The teacher librarians also had some really practical suggestions about communication and promotion of events and programs, and were very clear that this blog would be a useful resource and information centre for them, at least until the project has its own website, and I am able to set up better communication systems. I have taken that in board, along with a few specific requests for author resources, which I will be posting here very soon.

Tonight (Thursday) was the launch of the project’s advisory board member (and mover-and-shaker!) Libby Gleeson‘s new novel Mahtab’s Story. This wonderful novel was inspired by the stories of young Afghani refugee women, who Libby met at Holroyd High School, and was launched by the NSW Governor, Professor Marie Bashir.

As we have come to expect, Professor Bashir spoke with great warmth and sincerity about Mahtab’s Story, about the renewed optimism and positivity in Australian public life, and the potential our country now has to have an influential voice in world politics regarding dispossessed and oppressed peoples. She spoke about the quality of Libby’s writing, and the way Mahtab’s Story demolishes stereotypes we in the west may have about Muslim people—women in particular. (Here, she referred to the fictional Mahtab’s admiration for her great-aunt, a doctor, in whose shoes she hopes to tread.)

Libby spoke strongly about the dignity of the young Muslim women she worked with in the research and preparation for her novel, and this was made evident by the speech made by Nahid, the young Afghani woman whose story most informed and influenced the writing of the novel.

But as moving as Libby’s and Professor Bashir’s comments were, the words of the Nahid actually had me in tears.

Nahid, who is now 21, arrived in Australia in September 2001—as she said, the historical, social and political nadir for Muslim Australians.
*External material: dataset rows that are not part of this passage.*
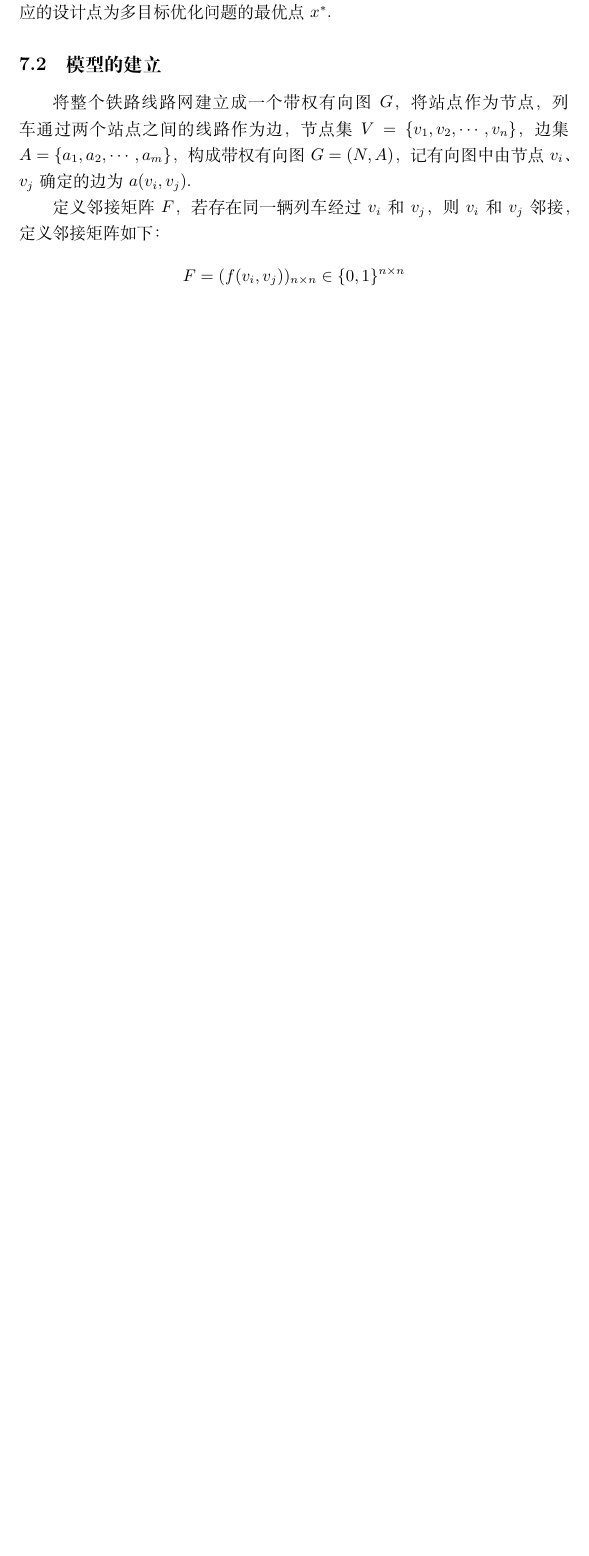
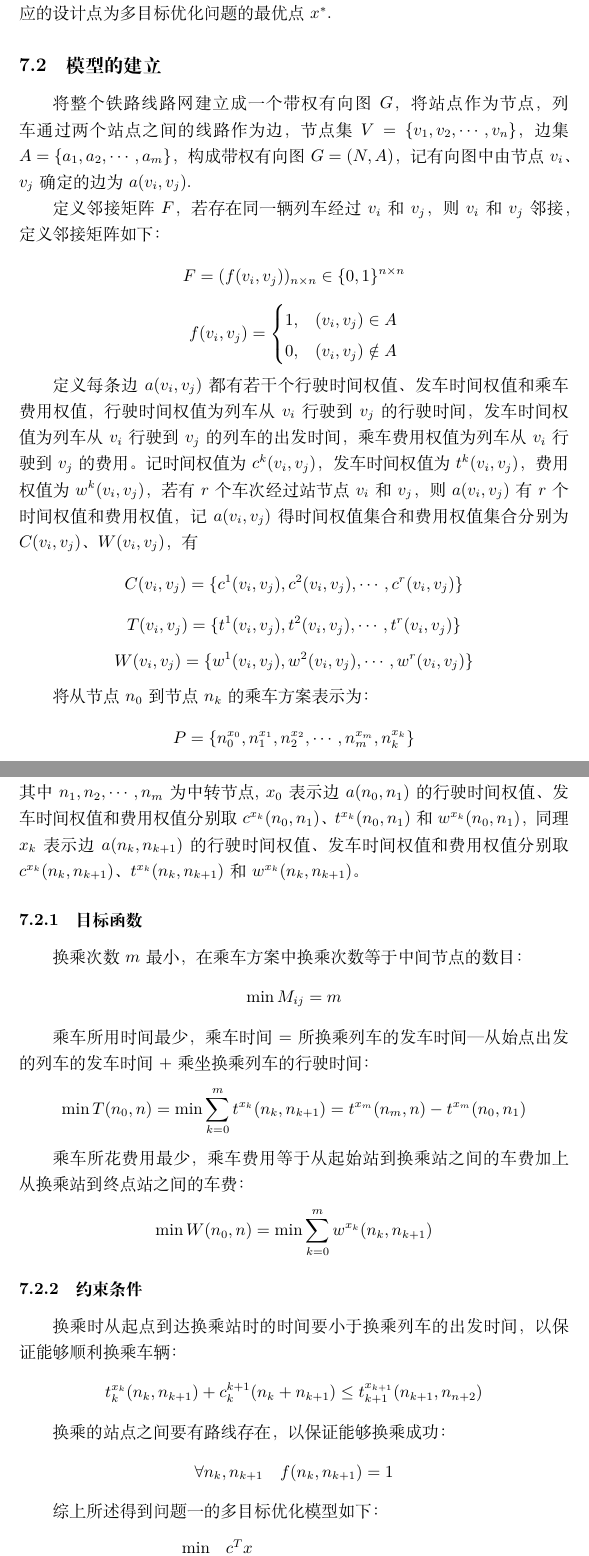
Before and after one commit to Scicomath/trainTripOpt, a LaTeX document (LaTeX/paper2.tex): part of page 6 of 7 before the commit and two parts of pages 6 and 7 of 8 after it, the two joined at a grey line, cut so that both start at the same text, the shorter picture padded with empty space. Compiled offline with XeLaTeX.

Commit message:
第一问模型写了一部分

```diff
--- a/LaTeX/paper2.tex
+++ b/LaTeX/paper2.tex
@@ -121,9 +121,50 @@ $$\min f_2(x), \quad x \in D_1$$
 
 定义邻接矩阵$F$，若存在同一辆列车经过$v_i$和$v_j$，则$v_i$和$v_j$邻接，定义邻接矩阵如下：
 $$F = (f(v_i,v_j))_{n\times n} \in \{0,1\}^{n \times n}$$
+\[f(v_i,v_j) = \begin{cases}
+1, & (v_i,v_j) \in A \\
+0, & (v_i,v_j) \notin A
+\end{cases}\]
 
+定义每条边$a(v_i,v_j)$都有若干个行驶时间权值、发车时间权值和乘车费用权值，行驶时间权值为列车从$v_i$行驶到$v_j$的行驶时间，发车时间权值为列车从$v_i$行驶到$v_j$的列车的出发时间，乘车费用权值为列车从$v_i$行驶到$v_j$的费用。记时间权值为$c^k(v_i,v_j)$，发车时间权值为$t^k(v_i,v_j)$，费用权值为$w^k(v_i,v_j)$，若有$r$个车次经过站节点$v_i$和$v_j$，则$a(v_i,v_j)$有$r$个时间权值和费用权值，记$a(v_i,v_j)$得时间权值集合和费用权值集合分别为 $C(v_i,v_j)$、$W(v_i,v_j)$，有
+\[C(v_i,v_j) = \{c^1(v_i,v_j),c^2(v_i,v_j),\cdots,c^r(v_i,v_j)\}\]
+\[T(v_i,v_j) = \{t^1(v_i,v_j),t^2(v_i,v_j),\cdots,t^r(v_i,v_j)\}\]
+\[W(v_i,v_j) = \{w^1(v_i,v_j),w^2(v_i,v_j), \cdots, w^r(v_i,v_j)\}\]
 
+ 将从节点$n_0$到节点$n_k$的乘车方案表示为：
+  \[P = \{n_0^{x_0}, n_1^{x_1}, n_2^{x_2}, \cdots,n_m^{x_m},n_k^{x_k}\}\]
+ 其中$n_1,n_2,\cdots,n_m$为中转节点, $x_0$表示边$a(n_0,n_1)$的行驶时间权值、发车时间权值和费用权值分别取$c^{x_k}(n_0,n_1)$、$t^{x_k}(n_0,n_1)$和$w^{x_k}(n_0,n_1)$，同理$x_k$表示边$a(n_k,n_{k+1})$的行驶时间权值、发车时间权值和费用权值分别取$c^{x_k}(n_k,n_{k+1})$、$t^{x_k}(n_k,n_{k+1})$和$w^{x_k}(n_k,n_{k+1})$。
 
+ \subsubsection{目标函数}
+ 换乘次数$m$最小，在乘车方案 中换乘次数等于中间节点的数目：
+ \[\min M_{ij} = m\]
+
+乘车所用时间最少，乘车时间=所换乘列车的发车时间—从始点出发的列车的发车时间+乘坐换乘列车的行驶时间：
+\[\min T(n_0,n) = \min \sum_{ k=0}^{m} t^{x_k}(n_k,n_{k+1})  = t^{x_m}(n_m,n)-t^{x_m}(n_0,n_1)\]
+
+乘车所花费用最少，乘车费用等于从起始站到换乘站之间的车费加上从换乘站到终点站之间的车费：
+\[\min W(n_0,n) = \min \sum_{k=0}^{m} w^{x_k} (n_k,n_{k+1})\]
+
+\subsubsection{约束条件}
+换乘时从起点到达换乘站时的时间要小于换乘列车的出发时间，以保证能够顺利换乘车辆：
+\[
+t^{x_k}_k(n_k,n_{k+1}) + c^{k+1}_k (n_k+n_{k+1}) \leq t^{x_{k+1}}_{k+1}(n_{k+1},n_{n+2})
+\]
+
+换乘的站点之间要有路线存在，以保证能够换乘成功：
+\[
+\forall n_k, n_{k+1} \quad f(n_k,n_{k+1})=1
+\]
+
+综上所述得到问题一的多目标优化模型如下：
+\begin{equation}
+\begin{array}{rrclcl}
+\displaystyle \min_{x} & \multicolumn{3}{l}{c^T x} \\
+\textrm{s.t.} & A x & \leq & b \\
+&\displaystyle \sum_{i=0}^{n} x_i & = & 1 \\
+& x_j & \geq & 0 & & \forall j \in N \\
+\end{array}
+\end{equation}
 \begin{thebibliography}{10}
 \bibitem{1} 全国大学生数学建模竞赛组委会, \textbf{高教社杯全国大学生数学建模竞赛论文格式规范}, 北京，2009
 \bibitem{CCT}张林波，\textbf{新版CCT的说明}，2006
```
Also changed, not shown: LaTeX/paper2.pdf, 3 other files.
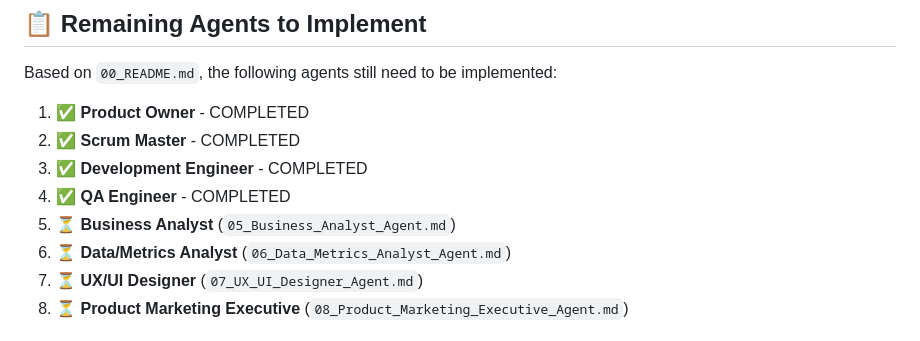
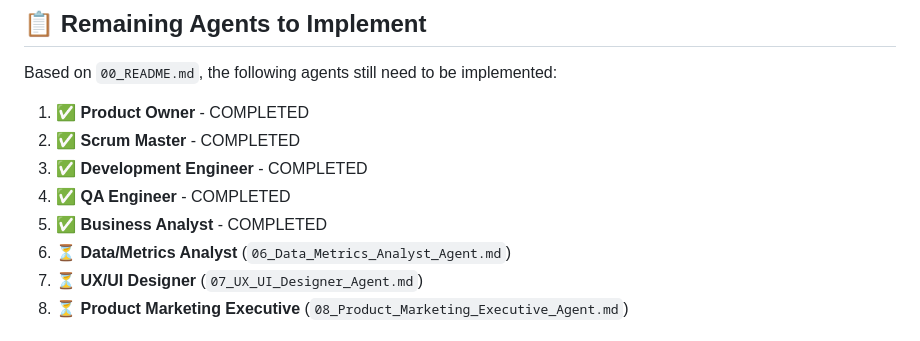
Before and after one commit to barnymurt/launchPadPM, a Markdown page: IMPLEMENTATION_STATUS.md, the part around the change. GitHub-like rendering.

Commit message:
docs: Update implementation status - Business Analyst agent completed

```diff
--- a/IMPLEMENTATION_STATUS.md
+++ b/IMPLEMENTATION_STATUS.md
@@ -95,7 +95,7 @@ Based on `00_README.md`, the following agents still need to be implemented:
 2. ✅ **Scrum Master** - COMPLETED
 3. ✅ **Development Engineer** - COMPLETED
 4. ✅ **QA Engineer** - COMPLETED
-5. ⏳ **Business Analyst** (`05_Business_Analyst_Agent.md`)
+5. ✅ **Business Analyst** - COMPLETED
 6. ⏳ **Data/Metrics Analyst** (`06_Data_Metrics_Analyst_Agent.md`)
 7. ⏳ **UX/UI Designer** (`07_UX_UI_Designer_Agent.md`)
 8. ⏳ **Product Marketing Executive** (`08_Product_Marketing_Executive_Agent.md`)
```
Nahid and her family were held in detention on their arrival—now, after graduating through the intensive language centre and then the mainstream educational program at Holroyd High, Nahid is now studying medical science at the University of Western Sydney.

Nahid said that from her the earliest years of her childhood in Afghanistan, she believed in equality for all people, especially women, and spoke about how she intends to fulfil all her personal goals—not primarily for herself, but for those young Afghani women left behind who at this point in time cannot hope to pursue any kind of formal education.

Such grace, such compassion and empathy.

Mahtab’s Story is, I think, a wonderful example of the aims of the Western Sydney Young People’s Literature project, and I recommend it, both as a fine novel and a lucid expression of the true heart of multiculturalism and inclusion in Australia.

Finally, if any westword readers are at a loose end around 7 pm tomorrow night (Friday 23 May), can I suggest you make your way to the Workshop Showroom in St Peters in the inner west to attend the Sydney launch of Leigh Rigozzi and and Benny Walter‘s “Below Tree Level” project. Leigh is the artist who conducted the Western Sydney Young People’s Literature project’s first event—the zine workshop previously blogged here at westword.

More soon—but here’s a photo from the Mahtab’s Story launch:

Leave a Comment »

No comments yet.

RSS feed for comments on this post. TrackBack URI

Leave a Reply

Fill in your details below or click an icon to log in:

WordPress.com Logo

You are commenting using your WordPress.com account. Log Out / Change )

Twitter picture

You are commenting using your Twitter account. Log Out / Change )

Facebook photo

You are commenting using your Facebook account. Log Out / Change )

Google+ photo

You are commenting using your Google+ account. Log Out / Change )

Connecting to %s

Create a free website or blog at WordPress.com.

%d bloggers like this: